i get it. you’re trying to be productive and focused with your little list and complete every item before the East Coast feed of your favorite show becomes available online. all you wanted was to show those tasks who’s boss and settle in for a new episode of Homeland.
but you blew it. and now, unable to cross off everything, you feel a sense of failure, loss, shortcoming, shame, and stupidity. like you mismanaged time and disappointed yourself. maybe there’s also frustration over the disruptions that stole your attention.
now, if you ever hope to get the leftover things done, you have to manually re-write or copy/paste them into a new day of your life. gross.
recently, i began combining outrageous to-do lists with brutal time-management techniques and accomplished…piles of work. industrial, biblical amounts.
so i began front-loading my list with eight or nine time-consuming, hardcore tasks for a single day so i could seamlessly move to the next action while on the clock.
know how many times checked everything off the list? once. the rest of time there were stragglers. strangely, i didn’t worry about the unfinished business. i didn’t need to. because i’d transformed this perceived failing—the uncompleted to-do-list—into a benefit.
leftover list items are the starting point for the next day. think of them like a diving board—only there to move you forward, and you decide how and whether to use it.
so instead of assuming unfinished work is proof of your inadequacy, think, “it’s just information, telling me exactly where to head tomorrow, not proof of impending doom.” see the unfinished list as your map for the direction you’re headed.
because what happens without a map?
- tentative meandering
- arguments over the merits of stopping for directions versus trusting the Maps app
- boasting over having “been here before”
in short, time is wasted, nerves are frayed, and while it’s cute to chirp about the journey being more important than the destination, this is not the moment.
another example is traveling (with me). i always have at least a tentative plan for the next day. we don’t have to follow it, but it’s there to avoid waking up, staring at the ceiling, and trying to decide what to do.
don’t you want to make the most of your time on this adventure called life? i certainly do.
of course the trip includes wandering down side streets, chatting with locals, and visiting sites chosen at random. i’m down for all that, but a loose framework keeps the experience from devolving when you discover the planetarium is closed on Tuesdays and that the amphibious duck boat employees are on strike.
here’s another perspective on unfinished items:
they’re proof your work isn’t over.
you’re needed. you have to come back tomorrow.
there’s more to be done. there’s always more to be done.
isn’t that life affirming? your purpose is staring you in the face. you’re on the right track. keep going and moving forward. the project of your life continues.

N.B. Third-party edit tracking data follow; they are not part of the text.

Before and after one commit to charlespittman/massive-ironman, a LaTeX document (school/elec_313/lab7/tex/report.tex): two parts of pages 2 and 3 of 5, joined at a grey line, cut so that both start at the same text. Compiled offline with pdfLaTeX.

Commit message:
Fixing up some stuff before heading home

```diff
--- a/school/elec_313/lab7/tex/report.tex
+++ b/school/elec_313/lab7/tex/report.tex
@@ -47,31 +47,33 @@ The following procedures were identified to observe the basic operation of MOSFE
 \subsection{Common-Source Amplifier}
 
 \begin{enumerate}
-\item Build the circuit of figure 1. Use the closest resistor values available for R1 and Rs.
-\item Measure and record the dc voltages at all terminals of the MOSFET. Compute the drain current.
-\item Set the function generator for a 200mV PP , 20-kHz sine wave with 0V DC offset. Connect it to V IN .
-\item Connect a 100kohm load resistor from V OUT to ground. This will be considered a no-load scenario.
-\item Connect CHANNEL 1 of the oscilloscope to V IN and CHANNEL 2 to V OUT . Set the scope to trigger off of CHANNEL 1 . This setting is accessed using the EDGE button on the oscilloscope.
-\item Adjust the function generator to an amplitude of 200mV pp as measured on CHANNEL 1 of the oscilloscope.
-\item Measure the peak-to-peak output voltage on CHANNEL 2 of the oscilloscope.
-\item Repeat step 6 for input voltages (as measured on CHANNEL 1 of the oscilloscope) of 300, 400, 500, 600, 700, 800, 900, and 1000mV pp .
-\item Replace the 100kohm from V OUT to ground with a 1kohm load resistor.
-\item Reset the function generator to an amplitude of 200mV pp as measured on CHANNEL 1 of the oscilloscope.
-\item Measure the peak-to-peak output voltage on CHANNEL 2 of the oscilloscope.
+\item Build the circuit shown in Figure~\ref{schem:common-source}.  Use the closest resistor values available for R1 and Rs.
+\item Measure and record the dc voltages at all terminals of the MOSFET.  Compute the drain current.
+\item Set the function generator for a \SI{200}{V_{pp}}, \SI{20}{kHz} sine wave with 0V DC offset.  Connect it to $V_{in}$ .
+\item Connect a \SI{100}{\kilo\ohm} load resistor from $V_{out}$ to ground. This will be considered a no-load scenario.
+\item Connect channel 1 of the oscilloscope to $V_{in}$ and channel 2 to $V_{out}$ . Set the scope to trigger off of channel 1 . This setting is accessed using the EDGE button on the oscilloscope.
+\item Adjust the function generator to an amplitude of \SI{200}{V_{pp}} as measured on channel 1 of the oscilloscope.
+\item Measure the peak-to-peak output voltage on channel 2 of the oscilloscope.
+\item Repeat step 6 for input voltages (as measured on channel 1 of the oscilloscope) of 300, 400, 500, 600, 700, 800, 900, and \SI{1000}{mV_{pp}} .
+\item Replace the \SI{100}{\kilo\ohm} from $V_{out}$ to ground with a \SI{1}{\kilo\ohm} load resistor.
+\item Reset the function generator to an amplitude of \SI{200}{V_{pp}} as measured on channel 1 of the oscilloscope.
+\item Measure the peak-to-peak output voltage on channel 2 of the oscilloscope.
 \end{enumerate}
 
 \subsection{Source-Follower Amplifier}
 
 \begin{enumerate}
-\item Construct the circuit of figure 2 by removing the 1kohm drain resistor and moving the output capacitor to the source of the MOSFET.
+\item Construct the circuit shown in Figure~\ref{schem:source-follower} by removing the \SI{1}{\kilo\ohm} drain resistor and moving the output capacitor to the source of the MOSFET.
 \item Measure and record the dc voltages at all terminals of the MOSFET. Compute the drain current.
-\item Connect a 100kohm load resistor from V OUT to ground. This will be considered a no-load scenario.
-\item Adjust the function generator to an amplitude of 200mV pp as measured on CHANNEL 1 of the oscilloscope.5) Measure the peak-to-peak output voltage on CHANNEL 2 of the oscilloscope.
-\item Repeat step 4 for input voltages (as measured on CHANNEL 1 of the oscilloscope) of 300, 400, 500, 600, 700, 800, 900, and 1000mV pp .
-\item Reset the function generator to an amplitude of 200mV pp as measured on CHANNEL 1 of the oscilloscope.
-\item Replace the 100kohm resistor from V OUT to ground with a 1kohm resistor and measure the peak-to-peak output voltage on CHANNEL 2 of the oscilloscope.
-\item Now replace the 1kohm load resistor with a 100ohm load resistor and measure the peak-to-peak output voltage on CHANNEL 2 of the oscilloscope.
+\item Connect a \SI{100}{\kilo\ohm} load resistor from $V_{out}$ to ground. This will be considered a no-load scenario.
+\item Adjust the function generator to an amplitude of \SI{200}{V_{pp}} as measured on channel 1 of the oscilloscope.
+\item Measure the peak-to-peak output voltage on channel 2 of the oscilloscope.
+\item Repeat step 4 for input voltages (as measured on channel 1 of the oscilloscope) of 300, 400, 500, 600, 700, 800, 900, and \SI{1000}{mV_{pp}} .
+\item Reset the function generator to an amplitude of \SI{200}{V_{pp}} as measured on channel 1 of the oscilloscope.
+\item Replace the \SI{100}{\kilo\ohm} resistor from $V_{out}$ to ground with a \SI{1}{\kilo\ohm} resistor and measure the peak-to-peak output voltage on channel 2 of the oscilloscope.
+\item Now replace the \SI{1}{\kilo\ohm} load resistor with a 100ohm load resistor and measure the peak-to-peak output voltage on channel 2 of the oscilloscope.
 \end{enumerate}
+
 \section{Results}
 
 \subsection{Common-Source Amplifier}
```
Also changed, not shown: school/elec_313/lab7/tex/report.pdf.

think of it as a modification of the Lowell Lundstrom motivational quote i sometimes appreciate but mostly roll my eyes at—“if your dreams don’t scare you, they aren’t big enough.”
for our purposes: if you finish your to-do list, it isn’t long enough.
besides, what would you do if there were nothing on your to-do list? you’d be so bored. i know it doesn’t seem that way. boredom may sound like the best way to spend your life. but it’s not a long-term solution. if you stay put, you die. bust a move, already.